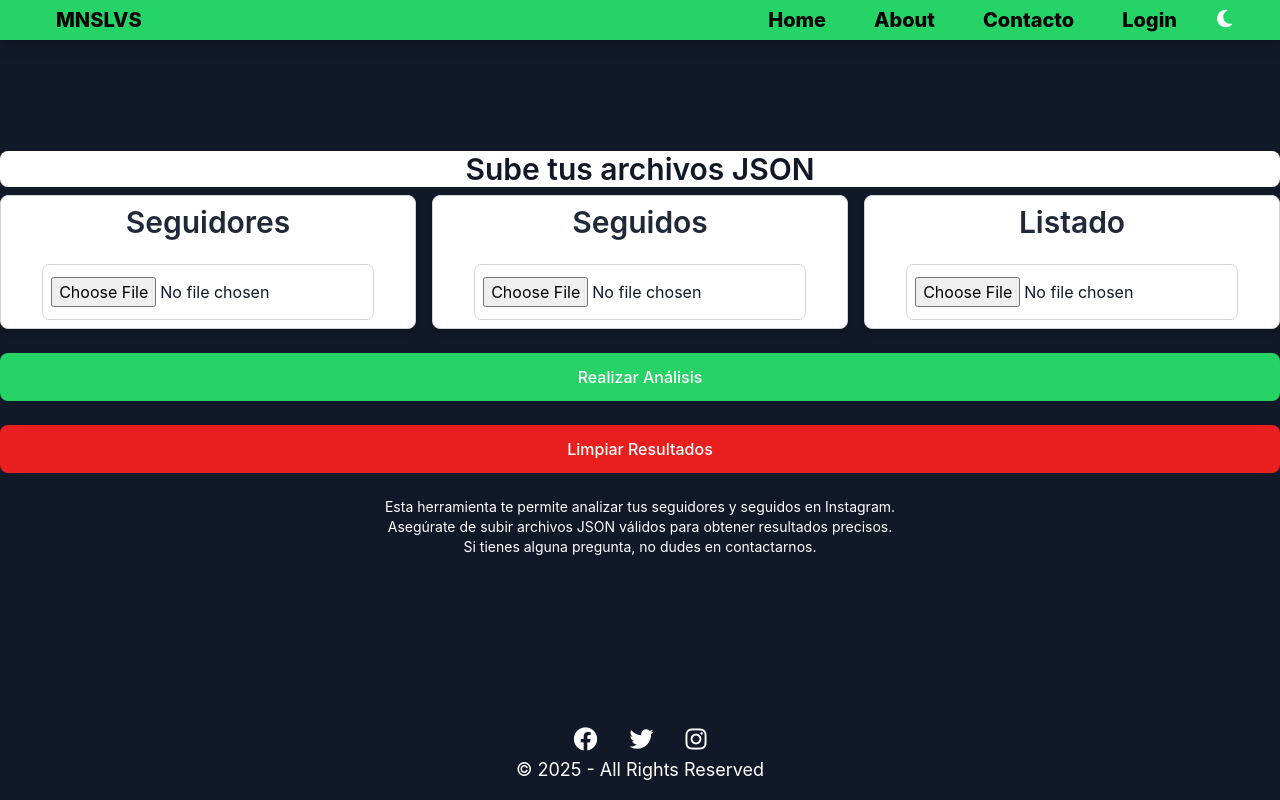
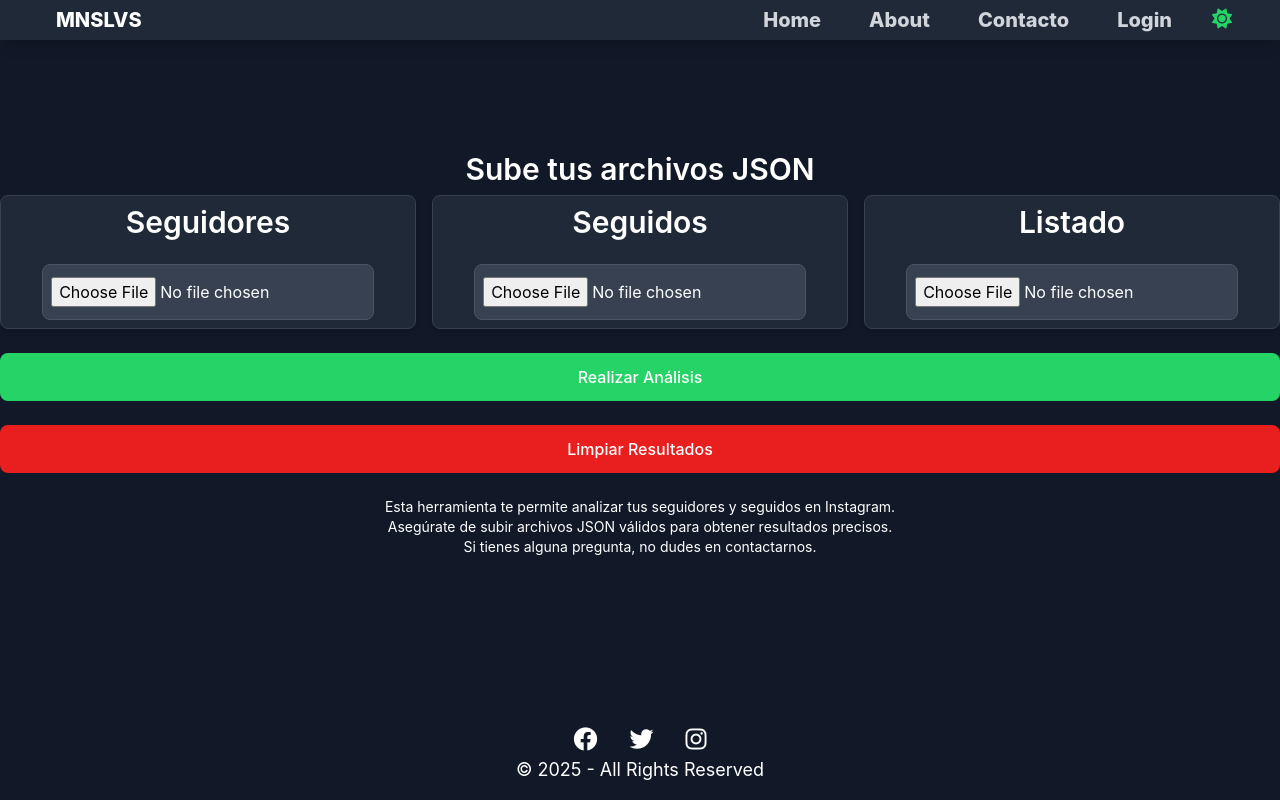
Before and after one commit to emonsalves/AWS-Frontend, a React (Vite) app: page /#/Followers in a window 1280 px wide. Built offline with nearby package versions, Linux system fonts and the light colour scheme; what tailwindcss-animated would draw is missing.

Commit message:
feat: implement dark mode support and improve layout in various components

```diff
--- a/src/components/containers/ContainerContact.jsx
+++ b/src/components/containers/ContainerContact.jsx
@@ -18,7 +18,7 @@ const ContainerContact = () => {
 
     return (
         <>
-        <div className={`flex flex-wrap border ${darkMode ? 'border-gray-700 bg-gray-800/50' : 'border-gray-400 bg-gray-100'} shadow-custom-dark rounded-2xl flex-col w-[95%] max-w-7xl mx-auto animate-fade-up animate-once mt-5 backdrop-blur-sm`}>
+        <div className={`flex flex-wrap border ${darkMode ? 'border-gray-700 bg-gray-800/50' : 'border-gray-400 bg-gray-100'} shadow-custom-dark rounded-2xl flex-col w-[95%] max-w-7xl mx-auto animate-fade-up animate-once mt-12 mb-2 backdrop-blur-sm`}>
             <h1 className={`my-5 font-bold text-4xl animate-fade animate-once text-center ${darkMode ? 'text-white' : 'text-gray-800'}`}>
                 <i className="fa-regular fa-envelope"></i> Contáctanos
             </h1>
--- a/src/components/inputs/FileInput.jsx
+++ b/src/components/inputs/FileInput.jsx
@@ -1,5 +1,5 @@
 // eslint-disable-next-line react/prop-types
-const FileInput = ({ darkMode, title, handleFileUpload, error, jsonData, inputRef }) => {
+const FileInput = ({ darkMode, title, handleFileUpload, error, jsonData }) => {
     return (
         <div className={`flex flex-col items-center justify-center p-2 border rounded-lg shadow-md transition-colors ${darkMode
             ? 'bg-gray-800 border-gray-700 text-white'
@@ -15,7 +15,6 @@ const FileInput = ({ darkMode, title, handleFileUpload, error, jsonData, inputRe
                 accept=".json"
                 onChange={handleFileUpload}
                 id={title}
-                ref={inputRef}
             />
             {error && <p className={`text-md animate-fade-left animate-once text-center text-red-300`}>{error}</p>}
             {jsonData && <p className={`text-md animate-fade-left animate-once text-center text-green-600`}>Archivo JSON cargado correctamente.</p>}
--- a/src/context/ThemeContext.jsx
+++ b/src/context/ThemeContext.jsx
@@ -2,8 +2,9 @@ import { createContext, useContext, useState, useEffect } from 'react';
 
 const ThemeContext = createContext();
 
+// eslint-disable-next-line react/prop-types
 export const ThemeProvider = ({ children }) => {
-    const [darkMode, setDarkMode] = useState(false);
+    const [darkMode, setDarkMode] = useState(true);
 
     useEffect(() => {
         // Check for saved theme preference or system preference
--- a/src/pages/Contact.jsx
+++ b/src/pages/Contact.jsx
@@ -1,9 +1,11 @@
 import { ContainerContact } from "../components/containers/ContainerContact";
+import { useTheme } from '../context/ThemeContext';
 
 const Contact = () => {
+    const { darkMode } = useTheme();
     return (
         <>
-            <div className="flex-1 flex items-center justify-center w-full py-8">
+            <div className={`min-h-[calc(100vh-6rem)] w-full flex flex-col items-center justify-center ${darkMode ? 'bg-gray-900' : 'bg-gray-50'} transition-colors duration-300`}>
                 <ContainerContact />
             </div>
         </>
--- a/src/pages/Followers.jsx
+++ b/src/pages/Followers.jsx
@@ -1,7 +1,7 @@
 import { useJsonFileUpload } from "../helpers/jsonFile";
 import { useTheme } from '../context/ThemeContext';
 import FileInput from "../components/inputs/FileInput";
-import { useState, useRef } from "react";
+import { useState } from "react";
 import Accordion from "../components/accordion/Accordion";
 
 const Followers = () => {
@@ -13,9 +13,6 @@ const Followers = () => {
     const [dontFollowYou, setDontFollowYou] = useState([]);
     const [youDontFollow, setYouDontFollow] = useState([]);
     const [nothingFollow, setNothingFollow] = useState([]);
-    const followersInputRef = useRef(null);
-    const followingInputRef = useRef(null);
-    const listInputRef = useRef(null);
     const [inputKeys, setInputKeys] = useState({
         followers: Date.now() + "-followers",
         following: Date.now() + "-following",
@@ -30,10 +27,6 @@ const Followers = () => {
         dataFollowers.clearJsonData();
         dataFollowing.clearJsonData();
         dataList.clearJsonData();
-
-        if (followersInputRef.current) followersInputRef.current.value = null;
-        if (followingInputRef.current) followingInputRef.current.value = null;
-        if (listInputRef.current) listInputRef.current.value = null;
 
         setInputKeys({
             followers: Date.now() + "-followers",
@@ -146,7 +139,6 @@ const Followers = () => {
                     handleFileUpload={dataFollowers.handleFileUpload}
                     error={dataFollowers.error}
                     jsonData={dataFollowers.jsonData}
-                    ref={followersInputRef}
                 />
                 <FileInput
                     key={inputKeys.following}
@@ -155,7 +147,6 @@ const Followers = () => {
                     handleFileUpload={dataFollowing.handleFileUpload}
                     error={dataFollowing.error}
                     jsonData={dataFollowing.jsonData}
-                    ref={followingInputRef}
                 />
                 <FileInput
                     key={inputKeys.list}
@@ -164,7 +155,6 @@ const Followers = () => {
                     handleFileUpload={dataList.handleFileUpload}
                     error={dataList.error}
                     jsonData={dataList.jsonData}
-                    ref={listInputRef}
                 />
             </div>
             <div className="text-center md:text-left mt-6">
--- a/src/pages/Home.jsx
+++ b/src/pages/Home.jsx
@@ -1,6 +1,6 @@
 const Home = () => {
     return (
-        <div className="w-full flex flex-col items-center">
+        <div className="w-full min-h-full flex flex-col items-center">
             {/* Main content section with fireflies */}
             <div className="w-full relative">
                 {/* Fireflies */}
--- a/src/pages/Login.jsx
+++ b/src/pages/Login.jsx
@@ -5,9 +5,9 @@ const Login = () => {
     const { darkMode } = useTheme();
 
     return (
-        <div className={`h-full flex items-center justify-center py-8 bg-gray-900 transition-colors duration-300`}>
-            <section className="w-full max-w-6xl flex flex-col md:flex-row justify-center space-y-10 md:space-y-0 md:space-x-16 items-center animate-fade-up animate-once">
-                <div className={`w-full max-w-4xl flex flex-col md:flex-row justify-center space-y-10 md:space-y-0 md:space-x-16 items-center shadow-2xl px-8 py-10 rounded-xl ${darkMode ? 'bg-gray-800' : 'bg-white'}`}>
+        <div className={`min-h-[calc(100vh-6rem)] w-full flex flex-col items-center justify-center ${darkMode ? 'bg-gray-900' : 'bg-gray-50'}`}>
+            <div className={`h-full flex items-center justify-center ${darkMode ? 'border-gray-700 bg-gray-800/50' : 'border-gray-400 bg-gray-100'} border shadow-custom-dark rounded-2xl animate-fade-up transition-colors duration-300`}>
+                <section className={`w-full max-w-6xl flex flex-col md:flex-row justify-center space-y-10 md:space-y-0 md:space-x-16 items-center  ${darkMode ? 'border-gray-700 bg-gray-800/50' : 'border-gray-400 bg-gray-100'} rounded-2xl px-8 py-10`}>
                     <div className="md:w-1/2 max-w-xl">
                         <img
                             src="https://tecdn.b-cdn.net/img/Photos/new-templates/bootstrap-login-form/draw2.webp"
@@ -21,8 +21,7 @@ const Login = () => {
                         </h1>
                         <div className="space-y-4">
                             <input
-                                className={`w-full px-4 py-3 border rounded-lg focus:ring-2 focus:ring-[#25D366] focus:border-transparent transition-colors ${
-                                    darkMode
+                                className={`w-full px-4 py-3 border rounded-lg focus:ring-2 focus:ring-[#25D366] focus:border-transparent transition-colors ${darkMode
                                     ? 'bg-gray-700 border-gray-600 text-white placeholder-gray-400'
                                     : 'bg-white border-gray-300 text-gray-900 placeholder-gray-500'
                                     }`}
@@ -30,8 +29,7 @@ const Login = () => {
                                 placeholder="Correo Electrónico"
                             />
                             <input
-                                className={`w-full px-4 py-3 border rounded-lg focus:ring-2 focus:ring-[#25D366] focus:border-transparent transition-colors ${
-                                    darkMode
+                                className={`w-full px-4 py-3 border rounded-lg focus:ring-2 focus:ring-[#25D366] focus:border-transparent transition-colors ${darkMode
                                     ? 'bg-gray-700 border-gray-600 text-white placeholder-gray-400'
                                     : 'bg-white border-gray-300 text-gray-900 placeholder-gray-500'
                                     }`}
@@ -59,15 +57,9 @@ const Login = () => {
                                 Iniciar Sesión
                             </button>
                         </div>
-                        {/* <div className={`mt-4 font-medium text-sm text-center md:text-left ${darkMode ? 'text-gray-400' : 'text-gray-600'}`}>
-                            ¿No tienes una cuenta?{" "}
-                            <a className="text-[#25D366] hover:text-[#128C7E] transition-colors" href="#">
-                                Registrarme
-                            </a>
-                        </div> */}
-                    </div>
                     </div>
                 </section>
+            </div>
         </div>
     )
 };
```
Also changed, not shown: src/components/containers/ContainerFollowers.jsx (added). Lines whose indentation alone changed are shown as unchanged.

*Your objective*
Among the lines of the material, find those that hold the word "useRef" and copy them.

*Exercise result*
-import { useState, useRef } from "react";
-    const followersInputRef = useRef(null);
-    const followingInputRef = useRef(null);
-    const listInputRef = useRef(null);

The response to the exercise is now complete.